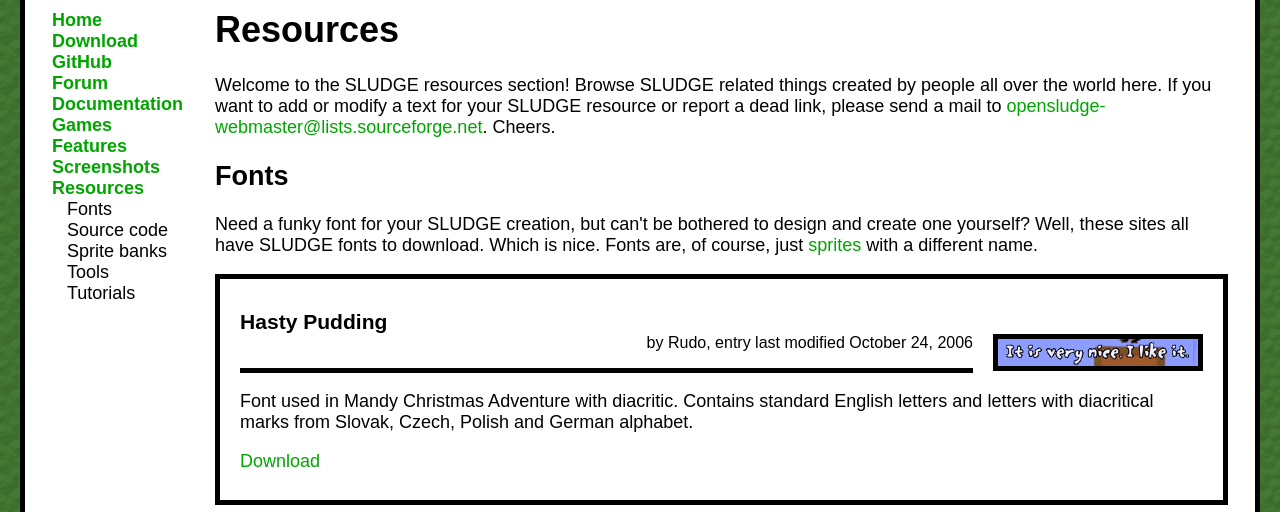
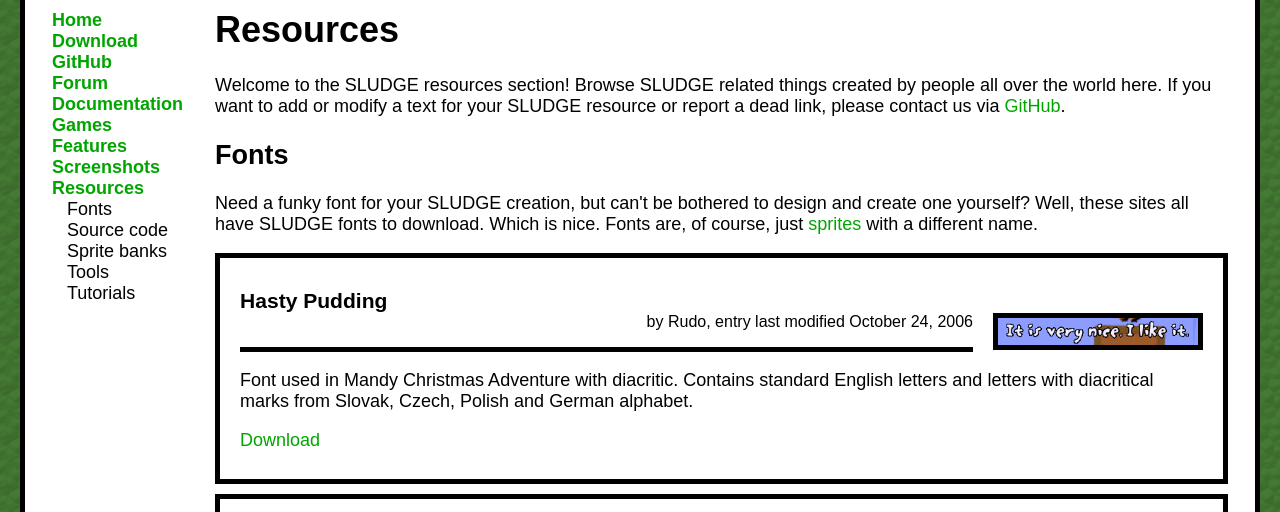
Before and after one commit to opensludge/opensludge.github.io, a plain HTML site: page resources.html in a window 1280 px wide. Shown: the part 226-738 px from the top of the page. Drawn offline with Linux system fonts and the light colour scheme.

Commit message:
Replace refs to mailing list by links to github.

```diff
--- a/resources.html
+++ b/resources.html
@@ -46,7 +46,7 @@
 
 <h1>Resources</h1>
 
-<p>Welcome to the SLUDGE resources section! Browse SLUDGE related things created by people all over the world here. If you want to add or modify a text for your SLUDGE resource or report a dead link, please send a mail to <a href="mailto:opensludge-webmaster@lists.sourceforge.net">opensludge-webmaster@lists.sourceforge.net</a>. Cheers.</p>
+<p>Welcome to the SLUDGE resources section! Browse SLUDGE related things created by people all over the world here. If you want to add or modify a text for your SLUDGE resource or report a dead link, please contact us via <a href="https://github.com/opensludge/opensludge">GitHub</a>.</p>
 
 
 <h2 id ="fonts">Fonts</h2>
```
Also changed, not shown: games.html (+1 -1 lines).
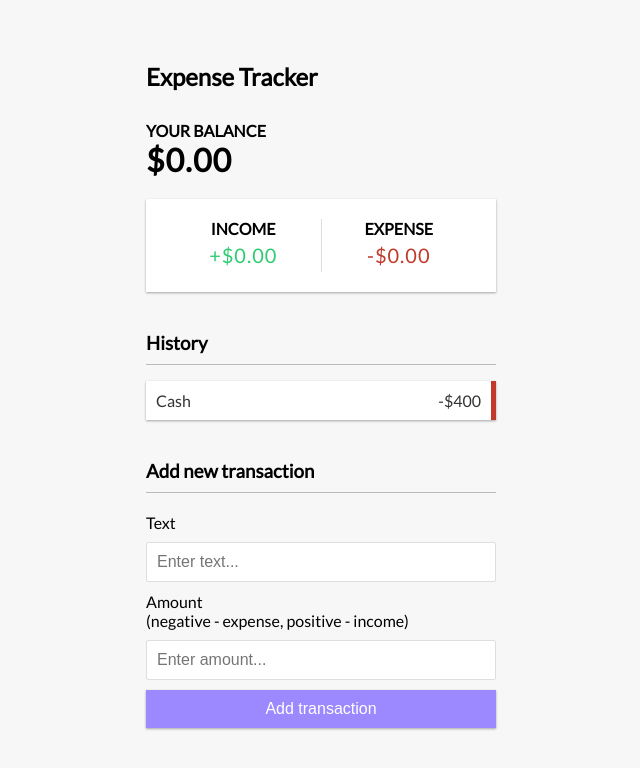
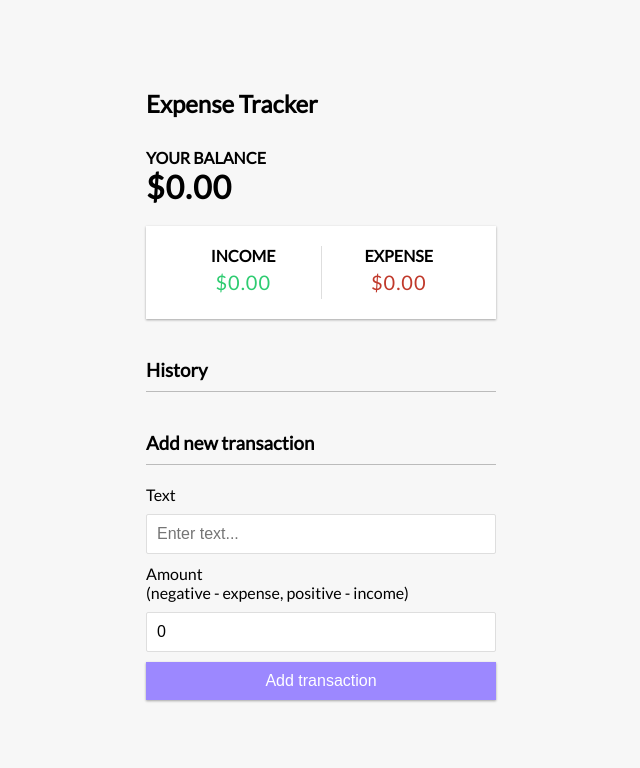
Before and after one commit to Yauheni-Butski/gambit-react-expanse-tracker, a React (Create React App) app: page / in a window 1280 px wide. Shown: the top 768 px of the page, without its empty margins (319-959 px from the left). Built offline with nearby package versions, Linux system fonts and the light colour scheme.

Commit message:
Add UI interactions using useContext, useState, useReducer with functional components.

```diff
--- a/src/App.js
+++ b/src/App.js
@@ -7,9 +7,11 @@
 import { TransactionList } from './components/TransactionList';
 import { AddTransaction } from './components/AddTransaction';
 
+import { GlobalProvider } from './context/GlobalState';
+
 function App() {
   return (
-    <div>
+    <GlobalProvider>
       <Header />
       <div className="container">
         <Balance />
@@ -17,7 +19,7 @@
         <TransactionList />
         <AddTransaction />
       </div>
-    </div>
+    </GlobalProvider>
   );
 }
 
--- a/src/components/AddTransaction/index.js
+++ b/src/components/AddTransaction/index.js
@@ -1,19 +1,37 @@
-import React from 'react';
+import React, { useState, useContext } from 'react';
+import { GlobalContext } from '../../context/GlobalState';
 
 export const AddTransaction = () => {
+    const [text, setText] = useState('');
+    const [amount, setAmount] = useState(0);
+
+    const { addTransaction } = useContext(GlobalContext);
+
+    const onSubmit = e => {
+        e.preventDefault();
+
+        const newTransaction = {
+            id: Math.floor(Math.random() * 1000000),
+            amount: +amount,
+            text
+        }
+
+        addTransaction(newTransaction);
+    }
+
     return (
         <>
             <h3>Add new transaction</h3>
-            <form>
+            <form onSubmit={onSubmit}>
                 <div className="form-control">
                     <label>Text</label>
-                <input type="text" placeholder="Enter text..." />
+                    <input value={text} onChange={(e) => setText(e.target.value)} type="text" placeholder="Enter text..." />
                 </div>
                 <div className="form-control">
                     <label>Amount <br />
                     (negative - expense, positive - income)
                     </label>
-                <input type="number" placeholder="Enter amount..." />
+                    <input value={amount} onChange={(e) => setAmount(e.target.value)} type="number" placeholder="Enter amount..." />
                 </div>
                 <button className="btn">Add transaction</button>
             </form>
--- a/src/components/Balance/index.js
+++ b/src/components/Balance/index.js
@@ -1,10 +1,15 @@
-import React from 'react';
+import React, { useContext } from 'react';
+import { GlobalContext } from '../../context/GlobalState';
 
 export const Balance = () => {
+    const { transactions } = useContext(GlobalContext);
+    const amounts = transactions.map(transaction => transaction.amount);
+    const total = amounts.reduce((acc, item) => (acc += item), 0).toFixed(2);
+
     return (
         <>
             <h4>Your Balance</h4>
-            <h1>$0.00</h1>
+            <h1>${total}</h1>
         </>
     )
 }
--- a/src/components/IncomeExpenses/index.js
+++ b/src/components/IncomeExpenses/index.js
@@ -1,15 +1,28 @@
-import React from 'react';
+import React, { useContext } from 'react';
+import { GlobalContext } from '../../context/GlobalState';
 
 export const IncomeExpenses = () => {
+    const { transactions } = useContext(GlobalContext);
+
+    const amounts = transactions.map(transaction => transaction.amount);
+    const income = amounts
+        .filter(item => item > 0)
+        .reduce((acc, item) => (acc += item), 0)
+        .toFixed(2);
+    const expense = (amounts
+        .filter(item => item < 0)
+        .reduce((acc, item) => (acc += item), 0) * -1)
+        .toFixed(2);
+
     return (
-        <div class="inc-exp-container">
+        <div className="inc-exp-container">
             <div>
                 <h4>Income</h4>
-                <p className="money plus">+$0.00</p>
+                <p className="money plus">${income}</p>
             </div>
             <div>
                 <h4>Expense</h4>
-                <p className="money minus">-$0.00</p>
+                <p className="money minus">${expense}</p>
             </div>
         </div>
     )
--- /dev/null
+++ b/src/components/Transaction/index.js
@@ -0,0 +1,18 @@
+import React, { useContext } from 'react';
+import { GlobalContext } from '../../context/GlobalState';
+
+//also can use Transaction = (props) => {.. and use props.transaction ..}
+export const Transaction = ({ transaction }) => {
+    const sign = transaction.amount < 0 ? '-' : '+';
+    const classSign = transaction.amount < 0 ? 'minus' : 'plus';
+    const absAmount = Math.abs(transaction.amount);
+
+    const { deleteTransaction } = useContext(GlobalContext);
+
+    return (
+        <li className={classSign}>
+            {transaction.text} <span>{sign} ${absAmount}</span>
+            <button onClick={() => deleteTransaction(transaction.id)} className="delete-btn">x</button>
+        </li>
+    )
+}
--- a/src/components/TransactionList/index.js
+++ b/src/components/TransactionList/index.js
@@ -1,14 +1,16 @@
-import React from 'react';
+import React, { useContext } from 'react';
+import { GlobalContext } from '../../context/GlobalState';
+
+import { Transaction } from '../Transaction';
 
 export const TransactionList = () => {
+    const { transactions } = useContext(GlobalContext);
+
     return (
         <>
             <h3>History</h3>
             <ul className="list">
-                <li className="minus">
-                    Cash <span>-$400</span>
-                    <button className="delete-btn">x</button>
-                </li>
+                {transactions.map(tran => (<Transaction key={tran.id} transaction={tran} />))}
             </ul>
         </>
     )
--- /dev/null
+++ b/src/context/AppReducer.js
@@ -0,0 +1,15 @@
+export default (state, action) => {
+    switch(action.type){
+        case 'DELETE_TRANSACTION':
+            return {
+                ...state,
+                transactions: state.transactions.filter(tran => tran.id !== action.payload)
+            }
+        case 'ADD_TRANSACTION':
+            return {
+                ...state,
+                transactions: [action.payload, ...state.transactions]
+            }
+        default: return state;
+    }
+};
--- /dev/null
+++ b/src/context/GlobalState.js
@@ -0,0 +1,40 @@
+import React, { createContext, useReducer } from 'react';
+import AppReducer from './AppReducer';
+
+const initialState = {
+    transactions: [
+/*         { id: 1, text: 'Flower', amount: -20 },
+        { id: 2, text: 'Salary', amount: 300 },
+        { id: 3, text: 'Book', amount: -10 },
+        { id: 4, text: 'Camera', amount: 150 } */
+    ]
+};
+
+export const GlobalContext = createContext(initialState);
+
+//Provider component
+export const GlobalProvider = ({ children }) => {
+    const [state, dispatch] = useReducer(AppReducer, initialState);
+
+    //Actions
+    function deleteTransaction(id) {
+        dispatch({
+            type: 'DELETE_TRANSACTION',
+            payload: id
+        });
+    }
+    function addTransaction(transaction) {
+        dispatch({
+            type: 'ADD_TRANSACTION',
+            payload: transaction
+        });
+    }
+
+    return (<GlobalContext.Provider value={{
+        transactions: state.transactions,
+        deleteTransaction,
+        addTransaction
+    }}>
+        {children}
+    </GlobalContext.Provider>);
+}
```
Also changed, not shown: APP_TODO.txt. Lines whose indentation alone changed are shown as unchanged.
═══
### Exercise objective
Leaving the pictures out, print every line of the listing exactly.

### Response box
Before and after one commit to opensludge/opensludge.github.io, a plain HTML site: page resources.html in a window 1280 px wide. Shown: the part 226-738 px from the top of the page. Drawn offline with Linux system fonts and the light colour scheme.

Commit message:
Replace refs to mailing list by links to github.

```diff
--- a/resources.html
+++ b/resources.html
@@ -46,7 +46,7 @@
 
 <h1>Resources</h1>
 
-<p>Welcome to the SLUDGE resources section! Browse SLUDGE related things created by people all over the world here. If you want to add or modify a text for your SLUDGE resource or report a dead link, please send a mail to <a href="mailto:opensludge-webmaster@lists.sourceforge.net">opensludge-webmaster@lists.sourceforge.net</a>. Cheers.</p>
+<p>Welcome to the SLUDGE resources section! Browse SLUDGE related things created by people all over the world here. If you want to add or modify a text for your SLUDGE resource or report a dead link, please contact us via <a href="https://github.com/opensludge/opensludge">GitHub</a>.</p>
 
 
 <h2 id ="fonts">Fonts</h2>
```
Also changed, not shown: games.html (+1 -1 lines).
Before and after one commit to Yauheni-Butski/gambit-react-expanse-tracker, a React (Create React App) app: page / in a window 1280 px wide. Shown: the top 768 px of the page, without its empty margins (319-959 px from the left). Built offline with nearby package versions, Linux system fonts and the light colour scheme.

Commit message:
Add UI interactions using useContext, useState, useReducer with functional components.

```diff
--- a/src/App.js
+++ b/src/App.js
@@ -7,9 +7,11 @@
 import { TransactionList } from './components/TransactionList';
 import { AddTransaction } from './components/AddTransaction';
 
+import { GlobalProvider } from './context/GlobalState';
+
 function App() {
   return (
-    <div>
+    <GlobalProvider>
       <Header />
       <div className="container">
         <Balance />
@@ -17,7 +19,7 @@
         <TransactionList />
         <AddTransaction />
       </div>
-    </div>
+    </GlobalProvider>
   );
 }
 
--- a/src/components/AddTransaction/index.js
+++ b/src/components/AddTransaction/index.js
@@ -1,19 +1,37 @@
-import React from 'react';
+import React, { useState, useContext } from 'react';
+import { GlobalContext } from '../../context/GlobalState';
 
 export const AddTransaction = () => {
+    const [text, setText] = useState('');
+    const [amount, setAmount] = useState(0);
+
+    const { addTransaction } = useContext(GlobalContext);
+
+    const onSubmit = e => {
+        e.preventDefault();
+
+        const newTransaction = {
+            id: Math.floor(Math.random() * 1000000),
+            amount: +amount,
+            text
+        }
+
+        addTransaction(newTransaction);
+    }
+
     return (
         <>
             <h3>Add new transaction</h3>
-            <form>
+            <form onSubmit={onSubmit}>
                 <div className="form-control">
                     <label>Text</label>
-                <input type="text" placeholder="Enter text..." />
+                    <input value={text} onChange={(e) => setText(e.target.value)} type="text" placeholder="Enter text..." />
                 </div>
                 <div className="form-control">
                     <label>Amount <br />
                     (negative - expense, positive - income)
                     </label>
-                <input type="number" placeholder="Enter amount..." />
+                    <input value={amount} onChange={(e) => setAmount(e.target.value)} type="number" placeholder="Enter amount..." />
                 </div>
                 <button className="btn">Add transaction</button>
             </form>
--- a/src/components/Balance/index.js
+++ b/src/components/Balance/index.js
@@ -1,10 +1,15 @@
-import React from 'react';
+import React, { useContext } from 'react';
+import { GlobalContext } from '../../context/GlobalState';
 
 export const Balance = () => {
+    const { transactions } = useContext(GlobalContext);
+    const amounts = transactions.map(transaction => transaction.amount);
+    const total = amounts.reduce((acc, item) => (acc += item), 0).toFixed(2);
+
     return (
         <>
             <h4>Your Balance</h4>
-            <h1>$0.00</h1>
+            <h1>${total}</h1>
         </>
     )
 }
--- a/src/components/IncomeExpenses/index.js
+++ b/src/components/IncomeExpenses/index.js
@@ -1,15 +1,28 @@
-import React from 'react';
+import React, { useContext } from 'react';
+import { GlobalContext } from '../../context/GlobalState';
 
 export const IncomeExpenses = () => {
+    const { transactions } = useContext(GlobalContext);
+
+    const amounts = transactions.map(transaction => transaction.amount);
+    const income = amounts
+        .filter(item => item > 0)
+        .reduce((acc, item) => (acc += item), 0)
+        .toFixed(2);
+    const expense = (amounts
+        .filter(item => item < 0)
+        .reduce((acc, item) => (acc += item), 0) * -1)
+        .toFixed(2);
+
     return (
-        <div class="inc-exp-container">
+        <div className="inc-exp-container">
             <div>
                 <h4>Income</h4>
-                <p className="money plus">+$0.00</p>
+                <p className="money plus">${income}</p>
             </div>
             <div>
                 <h4>Expense</h4>
-                <p className="money minus">-$0.00</p>
+                <p className="money minus">${expense}</p>
             </div>
         </div>
     )
--- /dev/null
+++ b/src/components/Transaction/index.js
@@ -0,0 +1,18 @@
+import React, { useContext } from 'react';
+import { GlobalContext } from '../../context/GlobalState';
+
+//also can use Transaction = (props) => {.. and use props.transaction ..}
+export const Transaction = ({ transaction }) => {
+    const sign = transaction.amount < 0 ? '-' : '+';
+    const classSign = transaction.amount < 0 ? 'minus' : 'plus';
+    const absAmount = Math.abs(transaction.amount);
+
+    const { deleteTransaction } = useContext(GlobalContext);
+
+    return (
+        <li className={classSign}>
+            {transaction.text} <span>{sign} ${absAmount}</span>
+            <button onClick={() => deleteTransaction(transaction.id)} className="delete-btn">x</button>
+        </li>
+    )
+}
--- a/src/components/TransactionList/index.js
+++ b/src/components/TransactionList/index.js
@@ -1,14 +1,16 @@
-import React from 'react';
+import React, { useContext } from 'react';
+import { GlobalContext } from '../../context/GlobalState';
+
+import { Transaction } from '../Transaction';
 
 export const TransactionList = () => {
+    const { transactions } = useContext(GlobalContext);
+
     return (
         <>
             <h3>History</h3>
             <ul className="list">
-                <li className="minus">
-                    Cash <span>-$400</span>
-                    <button className="delete-btn">x</button>
-                </li>
+                {transactions.map(tran => (<Transaction key={tran.id} transaction={tran} />))}
             </ul>
         </>
     )
--- /dev/null
+++ b/src/context/AppReducer.js
@@ -0,0 +1,15 @@
+export default (state, action) => {
+    switch(action.type){
+        case 'DELETE_TRANSACTION':
+            return {
+                ...state,
+                transactions: state.transactions.filter(tran => tran.id !== action.payload)
+            }
+        case 'ADD_TRANSACTION':
+            return {
+                ...state,
+                transactions: [action.payload, ...state.transactions]
+            }
+        default: return state;
+    }
+};
--- /dev/null
+++ b/src/context/GlobalState.js
@@ -0,0 +1,40 @@
+import React, { createContext, useReducer } from 'react';
+import AppReducer from './AppReducer';
+
+const initialState = {
+    transactions: [
+/*         { id: 1, text: 'Flower', amount: -20 },
+        { id: 2, text: 'Salary', amount: 300 },
+        { id: 3, text: 'Book', amount: -10 },
+        { id: 4, text: 'Camera', amount: 150 } */
+    ]
+};
+
+export const GlobalContext = createContext(initialState);
+
+//Provider component
+export const GlobalProvider = ({ children }) => {
+    const [state, dispatch] = useReducer(AppReducer, initialState);
+
+    //Actions
+    function deleteTransaction(id) {
+        dispatch({
+            type: 'DELETE_TRANSACTION',
+            payload: id
+        });
+    }
+    function addTransaction(transaction) {
+        dispatch({
+            type: 'ADD_TRANSACTION',
+            payload: transaction
+        });
+    }
+
+    return (<GlobalContext.Provider value={{
+        transactions: state.transactions,
+        deleteTransaction,
+        addTransaction
+    }}>
+        {children}
+    </GlobalContext.Provider>);
+}
```
Also changed, not shown: APP_TODO.txt. Lines whose indentation alone changed are shown as unchanged.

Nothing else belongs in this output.